Provided information below:

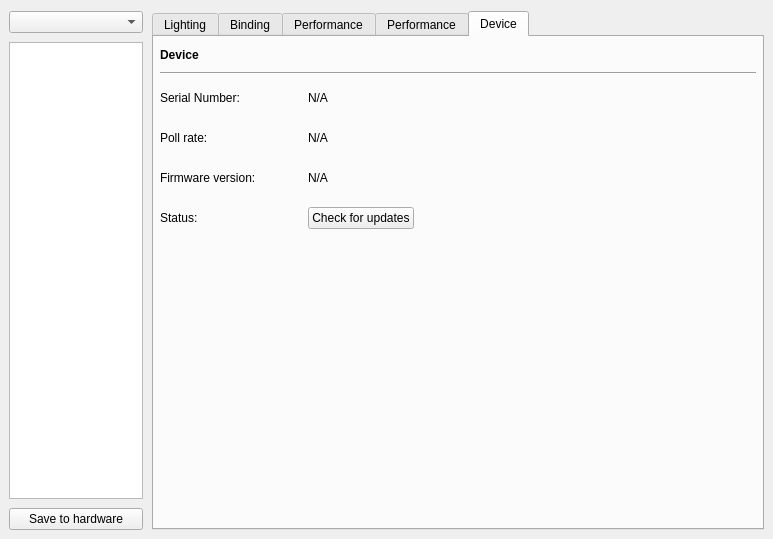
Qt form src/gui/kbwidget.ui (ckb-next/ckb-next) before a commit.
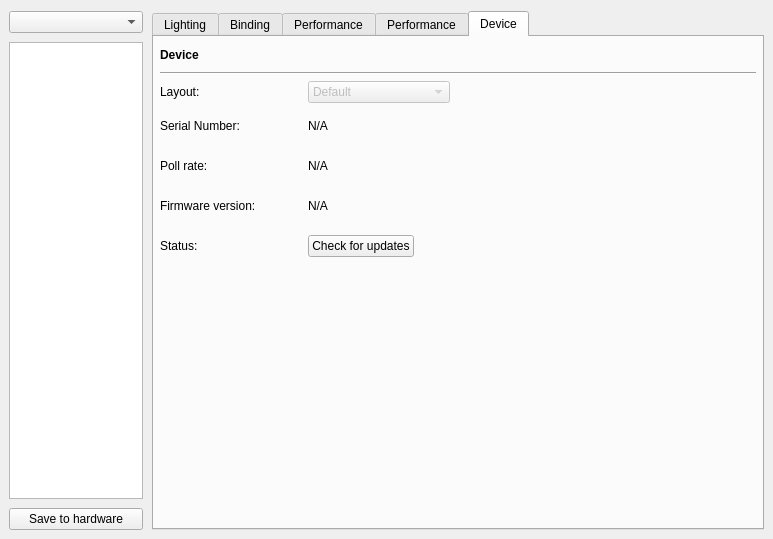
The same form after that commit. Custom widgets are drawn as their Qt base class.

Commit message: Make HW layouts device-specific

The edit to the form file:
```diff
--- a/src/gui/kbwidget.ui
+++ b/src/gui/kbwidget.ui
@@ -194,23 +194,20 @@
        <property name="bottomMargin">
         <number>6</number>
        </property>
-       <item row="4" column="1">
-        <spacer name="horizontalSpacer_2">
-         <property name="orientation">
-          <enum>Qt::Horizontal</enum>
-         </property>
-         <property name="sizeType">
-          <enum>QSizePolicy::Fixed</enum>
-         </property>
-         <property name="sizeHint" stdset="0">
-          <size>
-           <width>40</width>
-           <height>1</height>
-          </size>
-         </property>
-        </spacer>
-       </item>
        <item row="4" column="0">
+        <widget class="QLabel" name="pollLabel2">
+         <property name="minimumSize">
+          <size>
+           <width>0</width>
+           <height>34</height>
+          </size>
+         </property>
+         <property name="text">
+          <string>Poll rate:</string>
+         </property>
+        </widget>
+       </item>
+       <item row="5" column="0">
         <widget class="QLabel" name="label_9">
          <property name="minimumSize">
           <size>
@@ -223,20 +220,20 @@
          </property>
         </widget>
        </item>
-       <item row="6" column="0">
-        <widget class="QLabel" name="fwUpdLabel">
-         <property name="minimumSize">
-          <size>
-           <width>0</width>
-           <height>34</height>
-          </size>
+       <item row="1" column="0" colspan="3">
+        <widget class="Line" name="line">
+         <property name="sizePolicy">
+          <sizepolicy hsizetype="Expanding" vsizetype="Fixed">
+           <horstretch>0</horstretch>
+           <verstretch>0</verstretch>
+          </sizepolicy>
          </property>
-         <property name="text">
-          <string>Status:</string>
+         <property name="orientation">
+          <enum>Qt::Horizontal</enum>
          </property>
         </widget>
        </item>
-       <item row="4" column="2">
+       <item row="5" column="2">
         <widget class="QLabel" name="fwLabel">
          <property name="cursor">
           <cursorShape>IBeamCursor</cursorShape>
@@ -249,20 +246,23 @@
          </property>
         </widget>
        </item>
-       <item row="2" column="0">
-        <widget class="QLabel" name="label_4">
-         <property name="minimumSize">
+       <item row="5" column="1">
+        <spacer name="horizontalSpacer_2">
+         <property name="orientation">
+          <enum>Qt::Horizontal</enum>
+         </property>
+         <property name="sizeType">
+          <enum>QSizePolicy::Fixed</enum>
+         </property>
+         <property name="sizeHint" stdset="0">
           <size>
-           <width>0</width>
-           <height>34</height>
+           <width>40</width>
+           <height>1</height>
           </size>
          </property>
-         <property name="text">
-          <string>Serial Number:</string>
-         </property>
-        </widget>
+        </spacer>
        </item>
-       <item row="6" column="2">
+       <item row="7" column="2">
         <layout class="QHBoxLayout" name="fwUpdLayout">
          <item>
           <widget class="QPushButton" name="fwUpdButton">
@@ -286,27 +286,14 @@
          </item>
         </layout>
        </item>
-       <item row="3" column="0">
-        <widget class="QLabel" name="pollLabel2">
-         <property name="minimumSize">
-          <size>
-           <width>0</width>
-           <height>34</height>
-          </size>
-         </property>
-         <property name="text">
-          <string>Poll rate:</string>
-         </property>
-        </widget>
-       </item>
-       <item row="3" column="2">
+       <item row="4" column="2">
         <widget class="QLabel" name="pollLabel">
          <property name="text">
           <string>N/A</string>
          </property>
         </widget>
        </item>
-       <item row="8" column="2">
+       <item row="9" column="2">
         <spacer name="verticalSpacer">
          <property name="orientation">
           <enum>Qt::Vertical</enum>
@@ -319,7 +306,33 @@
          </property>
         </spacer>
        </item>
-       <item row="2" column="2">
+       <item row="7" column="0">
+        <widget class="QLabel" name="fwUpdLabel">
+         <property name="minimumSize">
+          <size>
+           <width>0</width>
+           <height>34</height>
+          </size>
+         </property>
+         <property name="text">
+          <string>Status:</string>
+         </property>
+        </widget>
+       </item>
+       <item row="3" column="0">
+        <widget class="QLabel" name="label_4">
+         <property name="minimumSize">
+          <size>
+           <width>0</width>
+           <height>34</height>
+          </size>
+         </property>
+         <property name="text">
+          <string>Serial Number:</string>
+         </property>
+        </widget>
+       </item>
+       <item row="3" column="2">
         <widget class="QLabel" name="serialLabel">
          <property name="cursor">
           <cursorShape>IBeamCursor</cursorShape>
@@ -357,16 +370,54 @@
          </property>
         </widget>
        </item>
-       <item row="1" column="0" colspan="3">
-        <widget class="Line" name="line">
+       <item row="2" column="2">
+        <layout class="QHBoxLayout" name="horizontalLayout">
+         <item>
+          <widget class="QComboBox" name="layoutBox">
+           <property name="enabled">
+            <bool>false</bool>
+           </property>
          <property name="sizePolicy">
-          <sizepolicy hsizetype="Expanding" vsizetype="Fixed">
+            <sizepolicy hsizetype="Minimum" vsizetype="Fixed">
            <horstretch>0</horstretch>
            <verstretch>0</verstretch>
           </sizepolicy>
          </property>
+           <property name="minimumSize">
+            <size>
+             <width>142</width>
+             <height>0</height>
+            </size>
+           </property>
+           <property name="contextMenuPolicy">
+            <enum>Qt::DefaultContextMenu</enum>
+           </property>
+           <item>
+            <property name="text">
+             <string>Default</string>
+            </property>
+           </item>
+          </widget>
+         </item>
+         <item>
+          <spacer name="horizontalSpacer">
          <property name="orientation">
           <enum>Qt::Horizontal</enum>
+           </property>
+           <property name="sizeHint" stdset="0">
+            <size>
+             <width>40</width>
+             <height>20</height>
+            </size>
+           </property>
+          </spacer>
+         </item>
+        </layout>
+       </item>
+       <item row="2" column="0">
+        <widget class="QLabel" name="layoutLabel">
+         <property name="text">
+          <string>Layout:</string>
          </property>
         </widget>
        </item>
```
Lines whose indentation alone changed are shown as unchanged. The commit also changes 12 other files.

End of Provided information.

● **Task instructions**:
Each line of the data that holds the word "string" should be copied.

● **Reply**:
+          <string>Poll rate:</string>
-          <string>Status:</string>
-          <string>Serial Number:</string>
-          <string>Poll rate:</string>
           <string>N/A</string>
+          <string>Status:</string>
+          <string>Serial Number:</string>
+             <string>Default</string>
+          <string>Layout:</string>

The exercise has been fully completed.